Featuring expert historians, the films showcase the extraordinary gift to Wadham Library, from alumnus Bruce Burke and his wife Julia, of 38 immaculately preserved broadsides from the seventeenth and early eighteenth centuries.
A broadside is a sheet of paper, printed on one side only forming one large page, and from the 1640s, broadsides increasingly provided information to the public in the form of proclamations, declarations and laws. In 1642 civil war broke out in England between Parliamentarians and Royalists. It was a brutal and bloody conflict costing hundreds of thousands of live over the kingdoms of England, Scotland and Ireland.
It was a war fought not only on battlefields but with words. Print took on a new importance during this period. At the end of the sixteenth century, the presses had produced around 260 items a year. In 1641 they produced over 2000; in 1642 over 4,000.

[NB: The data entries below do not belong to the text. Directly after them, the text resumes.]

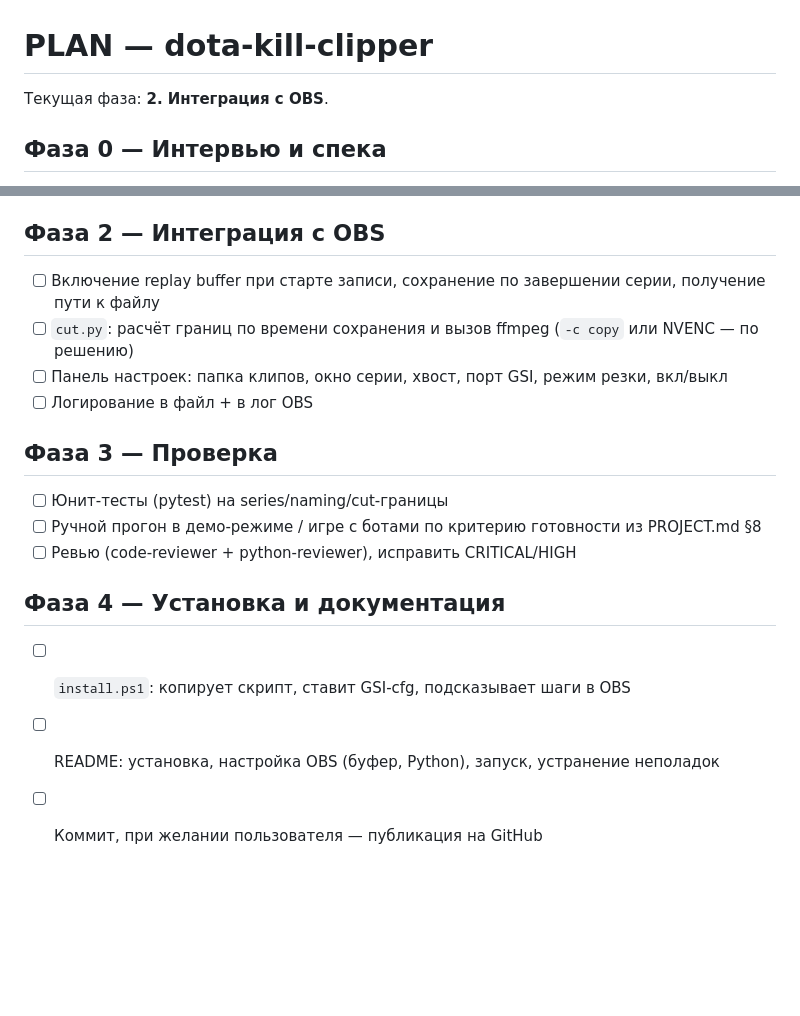
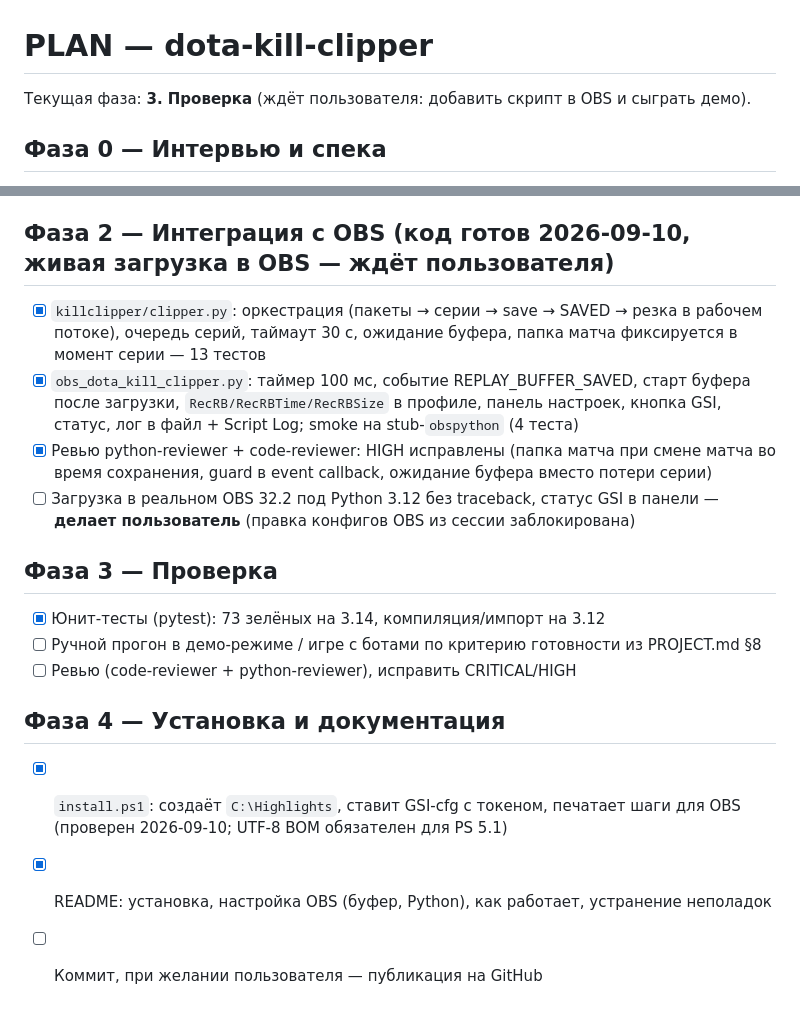
Before and after one commit to Betreazen/dota-kill-clipper, a Markdown page: docs/PLAN.md, 2 parts joined by grey strips. GitHub-like rendering; blank space fills up the shorter version.

```diff
--- a/docs/PLAN.md
+++ b/docs/PLAN.md
@@ -1,6 +1,6 @@
 # PLAN — dota-kill-clipper
 
-Текущая фаза: **2. Интеграция с OBS**.
+Текущая фаза: **3. Проверка** (ждёт пользователя: добавить скрипт в OBS и сыграть демо).
 
 ## Фаза 0 — Интервью и спека
 - [x] Установить скиллы из `My skill for claude code` (2026-09-09; см. MEMORY.md, что именно и как)
@@ -23,18 +23,18 @@
 - [x] `dota_paths.py`: поиск Dota через реестр Steam + `libraryfolders.vdf`, `install_cfg` (идемпотентно)
 - [x] Ревью python-reviewer + code-reviewer, исправлены HIGH (baseline при рестарте бот-игры, Content-Length, utf-8)
 
-## Фаза 2 — Интеграция с OBS
-- [ ] Включение replay buffer при старте записи, сохранение по завершении серии, получение пути к файлу
-- [ ] `cut.py`: расчёт границ по времени сохранения и вызов ffmpeg (`-c copy` или NVENC — по решению)
-- [ ] Панель настроек: папка клипов, окно серии, хвост, порт GSI, режим резки, вкл/выкл
-- [ ] Логирование в файл + в лог OBS
+## Фаза 2 — Интеграция с OBS (код готов 2026-09-10, живая загрузка в OBS — ждёт пользователя)
+- [x] `killclipper/clipper.py`: оркестрация (пакеты → серии → save → SAVED → резка в рабочем потоке), очередь серий, таймаут 30 с, ожидание буфера, папка матча фиксируется в момент серии — 13 тестов
+- [x] `obs_dota_kill_clipper.py`: таймер 100 мс, событие REPLAY_BUFFER_SAVED, старт буфера после загрузки, `RecRB/RecRBTime/RecRBSize` в профиле, панель настроек, кнопка GSI, статус, лог в файл + Script Log; smoke на stub-`obspython` (4 теста)
+- [x] Ревью python-reviewer + code-reviewer: HIGH исправлены (папка матча при смене матча во время сохранения, guard в event callback, ожидание буфера вместо потери серии)
+- [ ] Загрузка в реальном OBS 32.2 под Python 3.12 без traceback, статус GSI в панели — **делает пользователь** (правка конфигов OBS из сессии заблокирована)
 
 ## Фаза 3 — Проверка
-- [ ] Юнит-тесты (pytest) на series/naming/cut-границы
+- [x] Юнит-тесты (pytest): 73 зелёных на 3.14, компиляция/импорт на 3.12
 - [ ] Ручной прогон в демо-режиме / игре с ботами по критерию готовности из PROJECT.md §8
 - [ ] Ревью (code-reviewer + python-reviewer), исправить CRITICAL/HIGH
 
 ## Фаза 4 — Установка и документация
-- [ ] `install.ps1`: копирует скрипт, ставит GSI-cfg, подсказывает шаги в OBS
-- [ ] README: установка, настройка OBS (буфер, Python), запуск, устранение неполадок
+- [x] `install.ps1`: создаёт `C:\Highlights`, ставит GSI-cfg с токеном, печатает шаги для OBS (проверен 2026-09-10; UTF-8 BOM обязателен для PS 5.1)
+- [x] README: установка, настройка OBS (буфер, Python), как работает, устранение неполадок
 - [ ] Коммит, при желании пользователя — публикация на GitHub
```
Also changed, not shown: docs/MEMORY.md (+8 -0 lines).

In a series of five films, Sarah Lawrence Director and Wadham Historian George Southcombe talks to Oxford academics – Clive Holmes on the Civil War period; Grant Tapsell on the Restoration; Paul Nash on the printing of broadsides and Sophie Aldred on seventeenth-century reading practices.
Discussing the civil war period Dr Holmes said: “Some…welcomed the opportunities provided by print to create a new nation, a nation of citizens who were fully informed and able to discuss serious issues of religion and politics. Many also felt this was a very dangerous thing – it was dangerous to provide materials which would make available dangerous and heretical views to the populace. In 1642 Charles I complained bitterly of the uses of the press by parliamentarian leaders.” Interestingly, he added, Charles I was making this comment in print.
The films are produced by Wadham Librarian Tim Kirtley.
Part 1 – Introduction
George Southcombe introduces the Wadham Broadsides and the importance of the print industry in the early 1640s as civil war broke out in England.
Part 2 - Civil War
Historians Clive Holmes and George Southcombe discuss the Civil War period and the significance of print in the 1640s and 50s. “Print is one of the major revolutionary features of this period”.
Part 3 - Restoration
Historians Grant Tapsell and George Southcombe discuss the return to a monarchy in 1660 after the turbulence and disruption of Civil War.
Part 4 – Printing
George Southcombe is joined by Printing Historian Paul Nash who describes the hand printing process of the Wadham Broadsides, involving a wooden press, metal type-setting, woodcuts for decoration, a beater and a puller.
Part 5 – Reading
Sophie Aldred talks to George Southcombe about the way that Wadham’s Broadsides would have been read in the 1640s and 50s when reading was a group activity where texts would be shared orally after reading.